- **EXERCISE REQUIREMENTS**
Every line holding the string "RadzenBlazorApplication" is to be copied from the entries below.

- **Change detection outputs**
Start of Block

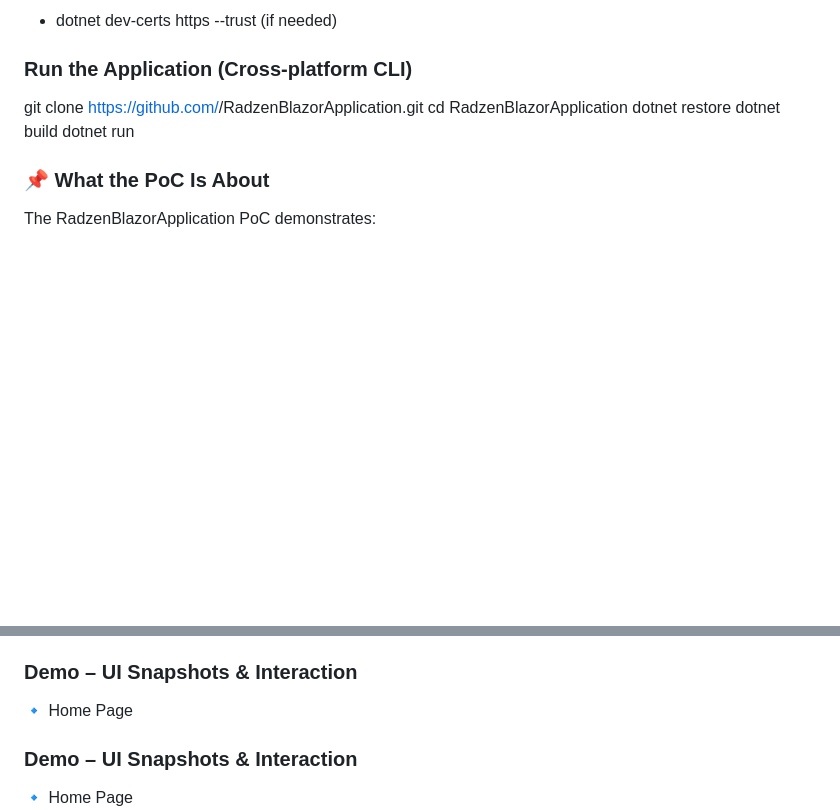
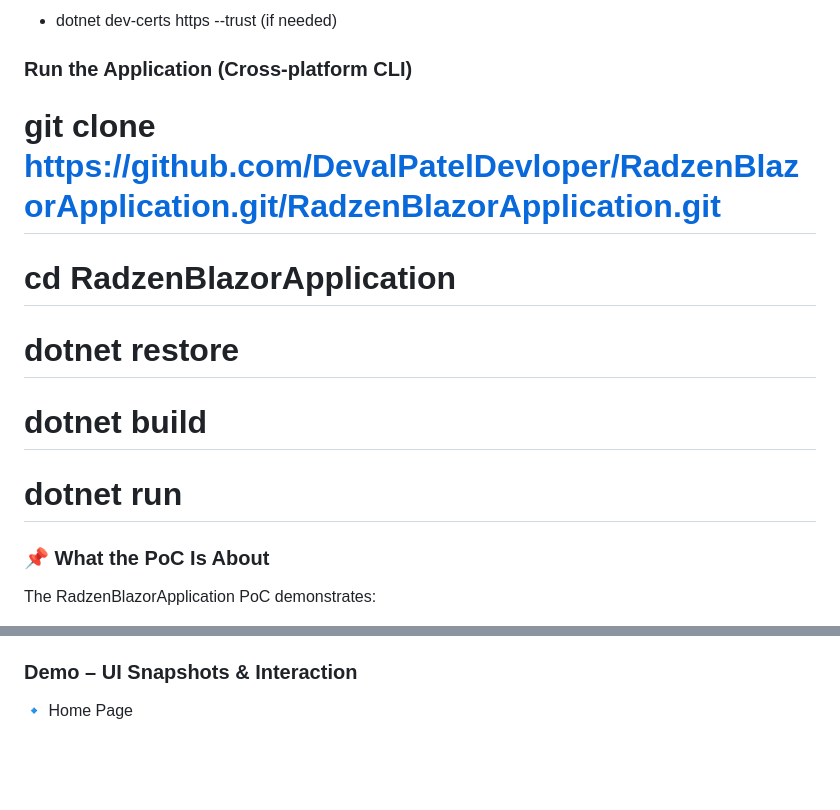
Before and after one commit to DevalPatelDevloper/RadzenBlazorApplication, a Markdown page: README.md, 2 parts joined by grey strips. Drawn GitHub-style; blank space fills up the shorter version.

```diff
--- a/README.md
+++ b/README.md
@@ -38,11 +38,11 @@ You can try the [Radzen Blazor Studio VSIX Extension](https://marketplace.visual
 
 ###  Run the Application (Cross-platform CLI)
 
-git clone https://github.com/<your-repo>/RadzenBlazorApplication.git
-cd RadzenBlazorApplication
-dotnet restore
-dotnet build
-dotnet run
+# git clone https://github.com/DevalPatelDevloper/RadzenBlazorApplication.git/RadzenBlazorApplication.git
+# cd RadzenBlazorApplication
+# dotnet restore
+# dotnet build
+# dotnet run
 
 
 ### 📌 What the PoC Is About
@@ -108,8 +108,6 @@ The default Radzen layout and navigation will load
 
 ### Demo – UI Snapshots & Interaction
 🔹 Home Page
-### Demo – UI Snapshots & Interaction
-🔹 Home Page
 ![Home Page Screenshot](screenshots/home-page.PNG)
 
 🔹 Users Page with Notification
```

End of Block
Start of Block

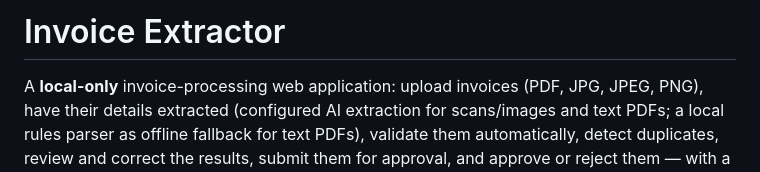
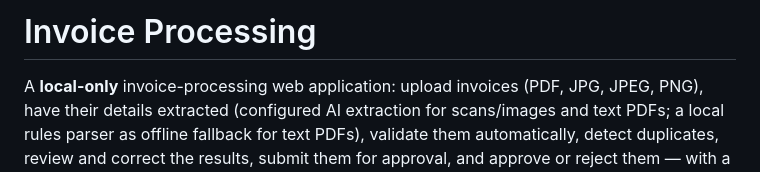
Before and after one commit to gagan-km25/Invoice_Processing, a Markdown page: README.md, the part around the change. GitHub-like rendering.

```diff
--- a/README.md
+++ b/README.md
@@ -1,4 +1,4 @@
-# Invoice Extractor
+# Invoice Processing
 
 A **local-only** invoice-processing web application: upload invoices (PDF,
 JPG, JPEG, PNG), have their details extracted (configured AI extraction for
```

End of Block
Start of Block

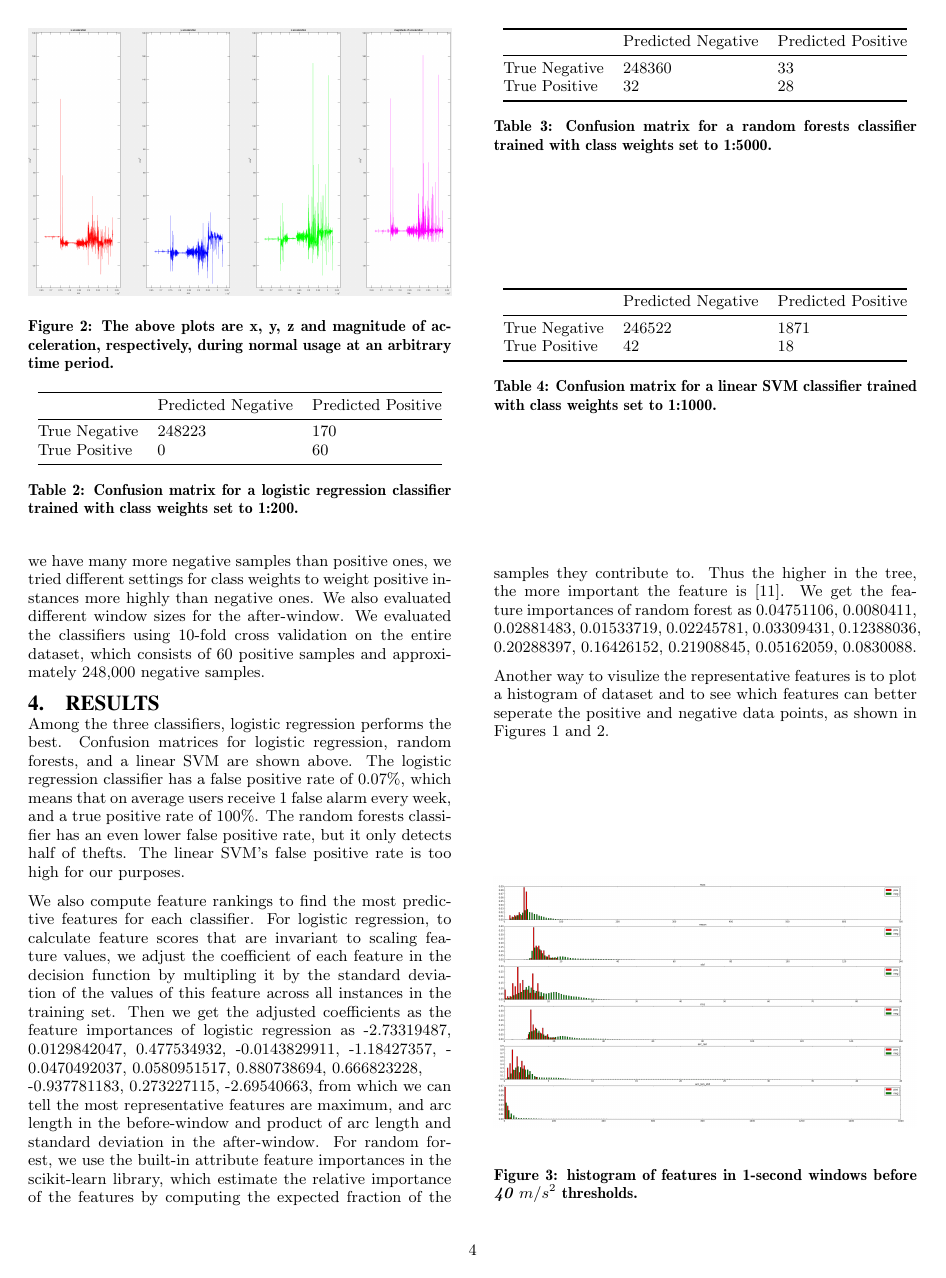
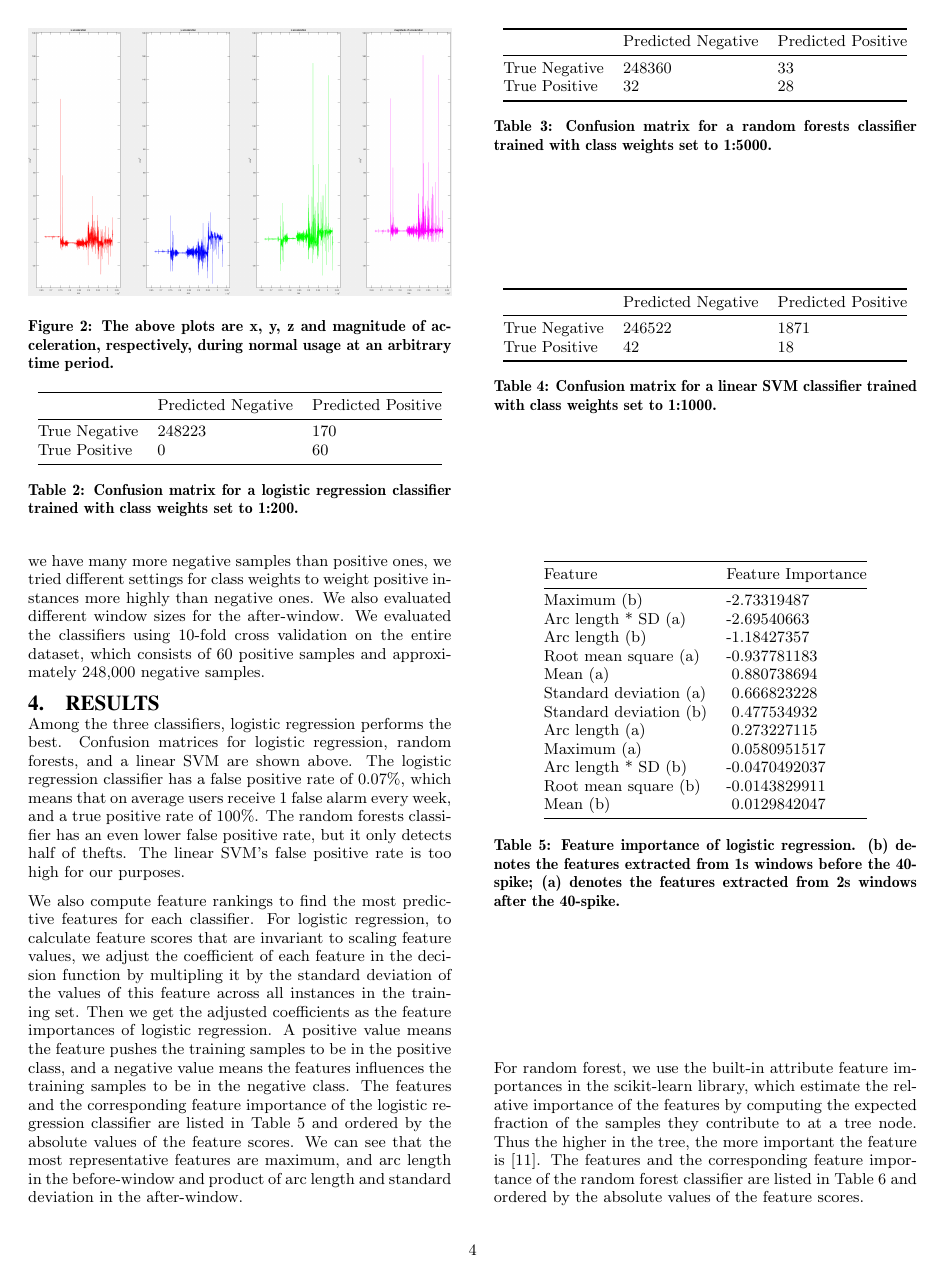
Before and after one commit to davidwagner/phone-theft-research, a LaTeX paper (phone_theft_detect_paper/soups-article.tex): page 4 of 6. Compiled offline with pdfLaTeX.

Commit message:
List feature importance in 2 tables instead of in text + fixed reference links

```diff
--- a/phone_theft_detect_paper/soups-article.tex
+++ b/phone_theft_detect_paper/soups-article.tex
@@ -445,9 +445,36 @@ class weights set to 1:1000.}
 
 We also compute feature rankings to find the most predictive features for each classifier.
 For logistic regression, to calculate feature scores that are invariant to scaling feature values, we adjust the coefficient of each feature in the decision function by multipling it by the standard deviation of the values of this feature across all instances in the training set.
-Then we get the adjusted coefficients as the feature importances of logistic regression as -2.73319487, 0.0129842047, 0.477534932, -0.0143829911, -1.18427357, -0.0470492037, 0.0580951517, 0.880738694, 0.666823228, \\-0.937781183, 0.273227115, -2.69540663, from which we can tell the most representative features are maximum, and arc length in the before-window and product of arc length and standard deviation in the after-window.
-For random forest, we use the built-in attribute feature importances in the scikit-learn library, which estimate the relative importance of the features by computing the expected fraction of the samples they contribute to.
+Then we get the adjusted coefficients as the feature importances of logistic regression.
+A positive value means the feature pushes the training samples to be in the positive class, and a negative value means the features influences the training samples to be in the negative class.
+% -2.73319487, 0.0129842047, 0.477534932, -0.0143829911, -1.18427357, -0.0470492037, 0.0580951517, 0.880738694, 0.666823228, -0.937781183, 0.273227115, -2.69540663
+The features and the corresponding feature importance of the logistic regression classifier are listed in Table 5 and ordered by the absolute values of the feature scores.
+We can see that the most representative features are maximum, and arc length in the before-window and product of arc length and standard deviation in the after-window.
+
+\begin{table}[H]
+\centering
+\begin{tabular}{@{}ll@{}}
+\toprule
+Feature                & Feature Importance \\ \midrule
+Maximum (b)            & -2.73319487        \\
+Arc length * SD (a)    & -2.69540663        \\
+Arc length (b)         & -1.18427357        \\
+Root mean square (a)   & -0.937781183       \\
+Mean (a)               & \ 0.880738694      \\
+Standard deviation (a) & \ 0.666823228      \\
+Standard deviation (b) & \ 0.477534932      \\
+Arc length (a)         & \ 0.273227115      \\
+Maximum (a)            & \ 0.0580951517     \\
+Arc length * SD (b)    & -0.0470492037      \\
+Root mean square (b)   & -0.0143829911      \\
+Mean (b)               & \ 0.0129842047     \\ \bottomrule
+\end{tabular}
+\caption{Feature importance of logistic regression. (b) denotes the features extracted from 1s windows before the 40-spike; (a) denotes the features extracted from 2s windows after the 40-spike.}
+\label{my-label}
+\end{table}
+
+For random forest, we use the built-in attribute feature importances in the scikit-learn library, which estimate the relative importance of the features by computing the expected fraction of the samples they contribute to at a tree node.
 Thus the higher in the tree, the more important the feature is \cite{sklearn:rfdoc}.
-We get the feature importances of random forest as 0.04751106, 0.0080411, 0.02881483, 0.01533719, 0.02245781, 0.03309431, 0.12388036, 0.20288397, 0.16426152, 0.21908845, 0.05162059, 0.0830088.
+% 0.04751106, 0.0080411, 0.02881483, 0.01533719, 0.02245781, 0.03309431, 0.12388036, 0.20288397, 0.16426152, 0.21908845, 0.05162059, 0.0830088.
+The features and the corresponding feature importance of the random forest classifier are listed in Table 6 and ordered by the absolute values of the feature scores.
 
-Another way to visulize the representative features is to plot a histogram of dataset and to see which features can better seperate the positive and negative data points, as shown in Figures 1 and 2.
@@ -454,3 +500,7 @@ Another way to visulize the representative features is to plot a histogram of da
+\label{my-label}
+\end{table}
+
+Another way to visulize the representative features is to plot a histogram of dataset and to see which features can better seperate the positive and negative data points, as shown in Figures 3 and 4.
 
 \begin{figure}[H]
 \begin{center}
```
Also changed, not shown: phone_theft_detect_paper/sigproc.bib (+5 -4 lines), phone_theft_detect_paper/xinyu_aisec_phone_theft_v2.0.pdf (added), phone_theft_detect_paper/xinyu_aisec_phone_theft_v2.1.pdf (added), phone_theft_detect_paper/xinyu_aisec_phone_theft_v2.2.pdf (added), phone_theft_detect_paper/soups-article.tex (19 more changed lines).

End of Block

- **THE ANSWER**
Before and after one commit to DevalPatelDevloper/RadzenBlazorApplication, a Markdown page: README.md, 2 parts joined by grey strips. Drawn GitHub-style; blank space fills up the shorter version.
-git clone https://github.com/<your-repo>/RadzenBlazorApplication.git
-cd RadzenBlazorApplication
+# git clone https://github.com/DevalPatelDevloper/RadzenBlazorApplication.git/RadzenBlazorApplication.git
+# cd RadzenBlazorApplication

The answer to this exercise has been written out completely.